## Please use a list of either functions or lambdas:
## # Simple named list:
## list(mean = mean, median = median)
## # Auto named with `tibble::lst()`:
## tibble::lst(mean, median)
## # Using lambdas
## list(~ mean(., trim = .2), ~ median(., na.rm = TRUE))
## This warning is displayed once per session.
# check these variablesvis_miss(df[which(p>0.975)],sort_miss=TRUE,warn_large_data=F)
# remove them if sensibledf[which(p>0.975)]<-NULL
Highly correlated features contain mostly the same information. Hence, keeping both does not have any value at best and hurts fitting the model at worst. I am looking for features that are highly correlated for this reason and discard them if it seems sensible.
## Compare row 11 and column 2 with corr 0.992
## Means: 0.266 vs 0.165 so flagging column 11
## Compare row 2 and column 5 with corr 0.981
## Means: 0.247 vs 0.161 so flagging column 2
## All correlations <= 0.98
##  "accel_belt_z" "roll_belt"
There are two variables with a very high correlation. I will leave them in the dataset for this time, but performing the rest of the analysis without them is certainly an interesting alley to go down.
The mlr package provides a similar, more concise function:
3. Visualize the data
Time to take a step back and to have a look at the result of these cleaning steps.
Let’s see if there are mixed data types within a single feature.
Plotting the relationship of the features with the target, classe, yields a first glimpse on potentially meaningful features.
Looks fine, let’s save the progress! We can now tinker around with a clean data set and can always return back to this state.
Since the training is a bit computational heavy, I outsourced this step and brought an Amazon AWS EC2 t2.2xlarge instance into play. I performed the training steps shown down below on this instance and then transferred the results to my own machine. Here are the details on its environment:
I chose to use a nested cross-validation strategy with a 5-fold inner cross-validation plan and a 3-fold outer cross-validation plan. Following the 3-fold outer cross-valdation plan, the data set is first split into 3 folds. Evaluation of the test error and hyperparameter tuning are performed using two of these folds by 5-fold cross-validation, the inner cross-validation plan:

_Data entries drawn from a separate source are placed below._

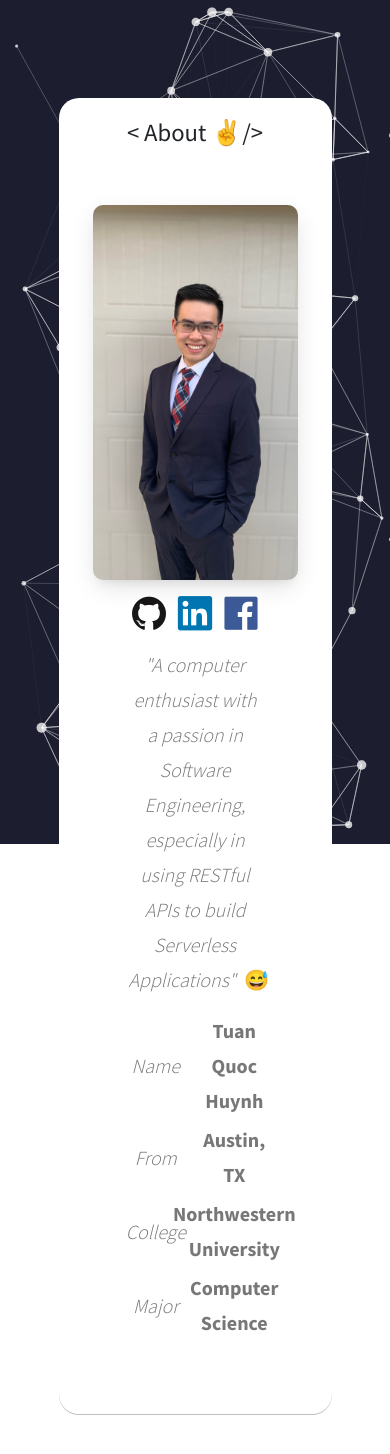
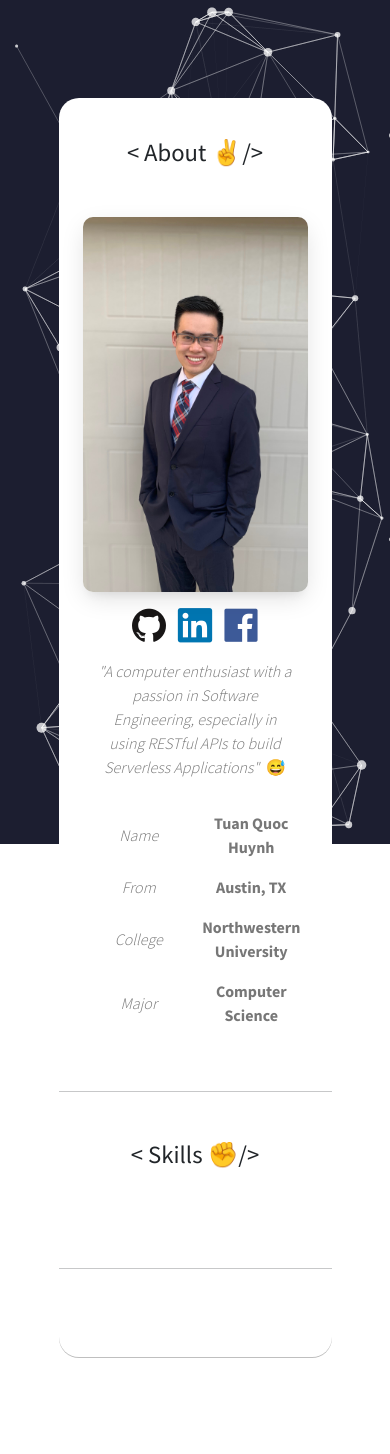
Before and after one commit to TimHuynh0905/portfolio, a React (Create React App) app: page /about in a window 390 px wide. Shown: the top 1454 px of the page. After the commit the page ends 1407 px from the top, so only its background shows below. Built offline with nearby package versions, Linux system fonts and the light colour scheme.

Commit message:
about page half design updated

```diff
--- a/src/App.scss
+++ b/src/App.scss
@@ -7,6 +7,8 @@
         max-width: 1100px;
         margin: auto;
         margin-top: 8%;
+        margin-bottom: 8%;
+        transition: opacity 1s ease-in-out;
 
         @media screen and (max-width: 720px) {
             margin-top: 25%;
@@ -23,6 +25,7 @@
         #main {
             position: relative;
             display: flex;
+            width: 100%;
             background: white;
             z-index: 2;
             margin-top: 28px;
@@ -31,6 +34,10 @@
             transition: min-height 0.5s ease-in-out,
                 max-height 0.25s ease-in-out;
             overflow: hidden;
+
+            .panel {
+                transition: opacity 0.25s ease-in-out;
+            }
         }
 
         #footer {
--- a/src/pages/about/about.scss
+++ b/src/pages/about/about.scss
@@ -5,8 +5,8 @@
     align-items: center;
     width: 100%;
 
-    @media screen and (max-width: 600px) {
-        padding: 20px 10px;
+    h2 {
+        margin-bottom: 50px;
     }
 
     .row {
@@ -23,8 +23,9 @@
     }
 
     #intro {
-        margin: 50px 0;
-
+        @media screen and (min-width: 1200px) {
+            margin-bottom: 50px;
+        }
         #image {
             .profile-image {
                 width: 100%;
@@ -70,21 +71,54 @@
 
         #info {
             text-align: center;
+
+            .container {
+                height: 100%;
+                display: flex;
+                flex-direction: column;
+                justify-content: space-evenly;
+
                 p {
-                line-height: 35px;
-                font-size: 20px;
                     margin: 0;
                     color: rgb(119, 119, 119);
                 }
 
+                #quote {
+                    font-size: 1.5em;
+                    font-weight: 300;
+                    font-style: italic;
+                }
+
                 #left {
+                    font-size: 1.25em;
                     font-weight: 300;
                     font-style: italic;
                 }
 
                 #right {
+                    font-size: 1.25em;
                     font-weight: 700;
+                }
+
+                @media screen and (max-width: 1200px) {
+                    padding: 0;
+                }
+
+                @media screen and (max-width: 450px) {
+                    #quote {
+                        font-size: 1em;
+                    }
+
+                    #left,
+                    #right {
+                        font-size: 1em;
                     }
                 }
             }
         }
+    }
+
+    @media screen and (max-width: 1200px) {
+        padding: 40px 0px;
+    }
+}
--- a/src/pages/about/about.tsx
+++ b/src/pages/about/about.tsx
@@ -51,7 +51,7 @@ const About = () => {
         },
     ];
     return (
-        <div className="about">
+        <div className="panel about">
             <h2>&lt; About &#9996;/&gt;</h2>
             <div className="container">
                 <div id="intro" className="row">
@@ -80,12 +80,7 @@ const About = () => {
                         <div className="container">
                             <div className="row my-3">
                                 <div className="col">
-                                    <p
-                                        style={{
-                                            fontWeight: 300,
-                                            fontStyle: "italic",
-                                        }}
-                                    >
+                                    <p id="quote">
                                         &quot;A computer enthusiast with a
                                         passion in Software Engineering,
                                         especially in using RESTful APIs to
@@ -96,8 +91,9 @@ const About = () => {
                                     </p>
                                 </div>
                             </div>
+                            <div>
                                 {intros.map((intro) => (
-                                <div key={intro.label} className="row my-1">
+                                    <div key={intro.label} className="row my-3">
                                         <div className="col-6">
                                             <p id="left">{intro.label}</p>
                                         </div>
@@ -111,6 +107,11 @@ const About = () => {
                     </div>
                 </div>
             </div>
+            <hr className="w-100 my-5" />
+            <h2>&lt; Skills &#9994;/&gt;</h2>
+            <hr className="w-100 my-5" />
+            <div></div>
+        </div>
     );
 };
 
--- a/src/pages/home/home.scss
+++ b/src/pages/home/home.scss
@@ -1,6 +1,12 @@
 .home {
     width: 100%;
     display: flex;
+
+    .container {
+        width: 100%;
+        padding: 0;
+        margin: 0;
+    }
 
     .row {
         @media screen and (max-width: 768px) {
@@ -20,14 +26,15 @@
         }
 
         h1 {
-            font-size: 3em;
+            font-size: 3.5em;
             font-weight: 400;
             margin-bottom: 0;
         }
 
         p {
             letter-spacing: -0.015em;
-            font-size: 1.5em;
+            font-weight: 300;
+            font-size: 2em;
             margin: 0.25em 0 0 0;
             color: #aaa;
         }
@@ -52,7 +59,7 @@
             background-position: center;
             background-size: cover;
             background-repeat: no-repeat;
-            height: 10cm;
+            height: 12cm;
             width: 100%;
             box-shadow: 0rem 0.5rem 1.625rem -0.25rem rgb(20 20 20 / 15%),
                 0rem 0.5rem 0.5625rem -0.3125rem rgb(20 20 20 / 6%);
--- a/src/pages/home/home.tsx
+++ b/src/pages/home/home.tsx
@@ -1,11 +1,11 @@
 import React from "react";
-import CoverImage from "assets/images/standing_straight.jpeg";
+import CoverImage from "assets/images/skydeck.jpeg";
 // Styling
 import "pages/home/home.scss";
 
 const Home = () => {
     return (
-        <div className="home">
+        <div className="panel home">
             <div className="container">
                 <div className="row">
                     <div id="intro" className="col-12 col-md-7">
```
Also changed, not shown: 1 other file (tests, documents, lock files or other folders). Lines whose indentation alone changed are shown as unchanged.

The best parameter combination is then evaluated against the remaining fold of the 3-fold outer cross-validation plan:
The mlr homepage provides a great graphical representation of this strategy here.
Since it is a classification problem and the classes seem to be balanced, I chose the mean misclassification error to evaluate the learners’ performance. Other metrics, such as accuracy or F1-score, would also have been suitable and are easy to add if necessary.

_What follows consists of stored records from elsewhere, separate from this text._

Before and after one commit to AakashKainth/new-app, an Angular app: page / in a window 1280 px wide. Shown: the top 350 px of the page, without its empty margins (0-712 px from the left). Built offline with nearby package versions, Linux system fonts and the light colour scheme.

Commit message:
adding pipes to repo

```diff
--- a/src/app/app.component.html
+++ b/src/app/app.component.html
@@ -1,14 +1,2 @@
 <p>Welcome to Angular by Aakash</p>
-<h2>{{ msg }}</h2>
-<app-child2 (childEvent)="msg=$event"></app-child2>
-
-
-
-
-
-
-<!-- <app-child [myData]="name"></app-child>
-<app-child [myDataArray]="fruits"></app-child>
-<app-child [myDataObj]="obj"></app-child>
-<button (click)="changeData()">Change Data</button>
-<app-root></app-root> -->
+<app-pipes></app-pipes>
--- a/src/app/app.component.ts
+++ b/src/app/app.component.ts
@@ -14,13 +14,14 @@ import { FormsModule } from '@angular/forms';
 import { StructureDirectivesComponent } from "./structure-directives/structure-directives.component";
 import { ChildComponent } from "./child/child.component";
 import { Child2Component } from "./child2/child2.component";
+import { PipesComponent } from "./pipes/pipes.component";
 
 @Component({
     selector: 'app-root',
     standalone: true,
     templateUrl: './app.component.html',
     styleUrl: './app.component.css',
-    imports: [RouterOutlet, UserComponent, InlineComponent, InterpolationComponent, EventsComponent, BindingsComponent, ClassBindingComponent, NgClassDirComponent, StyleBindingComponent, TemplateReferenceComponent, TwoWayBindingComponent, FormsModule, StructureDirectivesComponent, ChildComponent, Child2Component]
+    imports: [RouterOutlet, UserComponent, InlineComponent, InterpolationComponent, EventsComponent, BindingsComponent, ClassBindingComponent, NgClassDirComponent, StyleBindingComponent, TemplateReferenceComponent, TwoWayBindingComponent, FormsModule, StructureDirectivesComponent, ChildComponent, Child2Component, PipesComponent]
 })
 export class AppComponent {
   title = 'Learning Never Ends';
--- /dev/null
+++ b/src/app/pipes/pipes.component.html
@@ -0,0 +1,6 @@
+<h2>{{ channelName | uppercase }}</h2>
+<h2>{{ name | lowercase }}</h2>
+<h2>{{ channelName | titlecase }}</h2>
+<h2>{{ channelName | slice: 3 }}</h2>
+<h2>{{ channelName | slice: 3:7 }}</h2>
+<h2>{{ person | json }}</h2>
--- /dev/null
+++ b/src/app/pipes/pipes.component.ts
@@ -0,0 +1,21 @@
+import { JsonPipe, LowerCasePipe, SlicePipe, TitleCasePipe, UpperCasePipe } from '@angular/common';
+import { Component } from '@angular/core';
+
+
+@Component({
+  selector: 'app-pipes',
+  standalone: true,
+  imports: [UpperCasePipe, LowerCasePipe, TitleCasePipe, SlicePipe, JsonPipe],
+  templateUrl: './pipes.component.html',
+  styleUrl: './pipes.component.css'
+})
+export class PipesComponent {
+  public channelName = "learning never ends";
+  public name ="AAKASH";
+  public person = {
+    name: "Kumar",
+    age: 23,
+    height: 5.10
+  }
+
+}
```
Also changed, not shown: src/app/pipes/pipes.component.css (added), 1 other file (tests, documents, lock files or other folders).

I compare the performance of three different learners: a random forest, XGBoost (a gradient boosting algorithm), and a ranger (a fast implementation of random forests). Each learner’s hyperparameters are tuned in the cross-validation process. For preprocessing, I center and scale the features. Here are the leaners’ instantiations:
## Warning in makeParam(id = id, type = "numeric", learner.param = TRUE, lower = lower, : NA used as a default value for learner parameter missing.
## ParamHelpers uses NA as a special value for dependent parameters.
The XGBoost algorithm seems to do the best job here. Thus, I concentrate on this learner and go on with extended hyperparameter tuning. Next, I train the final model on the complete training data set and discard all others but the best performing hyperparameter set.
The last step of this analysis is to predict a small, completely new, and independent test set. First step again is to load the test data.
Load and prepare test data
testing<-read.csv("1_data/pml-testing.csv",na.strings=c("NA","NaN","","#DIV/0!"),row.names=1)# make sure that they have the same columns (except the target)df%>%select(-classe)%>%colnames()->varstesting<-testing[vars]
I use the model trained above to predict the 20 cases in this final test set.
## response true_labels correct_prediction
## 1 B B yes
## 2 A A yes
## 3 B B yes
## 4 A A yes
## 5 A A yes
## 6 E E yes
## 7 D D yes
## 8 B B yes
## 9 A A yes
## 10 A A yes
## 11 B B yes
## 12 C C yes
## 13 B B yes
## 14 A A yes
## 15 E E yes
## 16 E E yes
## 17 A A yes
## 18 B B yes
## 19 B B yes
## 20 B B yes
Seems like the learner did a great job! It predicted every case correctly. Yay! :)